--- TASK STATEMENT ---
List all lines of the data that include the string "json".

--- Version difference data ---
++++++

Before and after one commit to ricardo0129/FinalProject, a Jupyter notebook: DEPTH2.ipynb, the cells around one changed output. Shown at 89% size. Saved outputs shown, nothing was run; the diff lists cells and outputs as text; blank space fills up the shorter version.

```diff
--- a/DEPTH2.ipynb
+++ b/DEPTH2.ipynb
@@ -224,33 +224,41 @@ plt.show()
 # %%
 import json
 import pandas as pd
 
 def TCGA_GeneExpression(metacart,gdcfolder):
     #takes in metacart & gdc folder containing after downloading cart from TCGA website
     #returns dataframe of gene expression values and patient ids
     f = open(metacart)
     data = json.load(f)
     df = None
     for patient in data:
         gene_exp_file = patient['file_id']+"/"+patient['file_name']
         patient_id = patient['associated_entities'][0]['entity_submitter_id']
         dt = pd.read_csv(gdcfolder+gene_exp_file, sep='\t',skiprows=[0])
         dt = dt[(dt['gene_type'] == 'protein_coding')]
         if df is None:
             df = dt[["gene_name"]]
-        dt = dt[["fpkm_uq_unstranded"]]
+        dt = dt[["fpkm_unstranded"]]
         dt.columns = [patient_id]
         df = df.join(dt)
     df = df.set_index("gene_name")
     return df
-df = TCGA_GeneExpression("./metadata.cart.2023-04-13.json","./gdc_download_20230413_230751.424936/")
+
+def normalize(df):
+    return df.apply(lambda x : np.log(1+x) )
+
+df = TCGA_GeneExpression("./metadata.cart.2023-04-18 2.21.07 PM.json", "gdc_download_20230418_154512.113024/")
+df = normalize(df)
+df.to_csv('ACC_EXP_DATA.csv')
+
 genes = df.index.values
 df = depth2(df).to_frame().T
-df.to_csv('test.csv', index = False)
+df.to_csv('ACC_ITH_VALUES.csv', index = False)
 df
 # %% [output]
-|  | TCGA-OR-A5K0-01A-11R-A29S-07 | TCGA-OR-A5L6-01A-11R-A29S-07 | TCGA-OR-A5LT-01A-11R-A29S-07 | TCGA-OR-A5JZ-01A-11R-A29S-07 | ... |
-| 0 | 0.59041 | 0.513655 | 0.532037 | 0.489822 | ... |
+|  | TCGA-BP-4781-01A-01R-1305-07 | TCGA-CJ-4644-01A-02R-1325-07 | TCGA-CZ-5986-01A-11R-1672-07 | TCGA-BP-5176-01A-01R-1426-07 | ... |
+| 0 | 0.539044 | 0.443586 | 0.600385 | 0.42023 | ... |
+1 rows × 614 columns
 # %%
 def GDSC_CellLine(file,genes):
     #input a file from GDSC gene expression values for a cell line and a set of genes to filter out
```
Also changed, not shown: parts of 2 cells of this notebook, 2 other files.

++++++

--- ANSWER BELOW ---
 import json
     data = json.load(f)
-df = TCGA_GeneExpression("./metadata.cart.2023-04-13.json","./gdc_download_20230413_230751.424936/")
+df = TCGA_GeneExpression("./metadata.cart.2023-04-18 2.21.07 PM.json", "gdc_download_20230418_154512.113024/")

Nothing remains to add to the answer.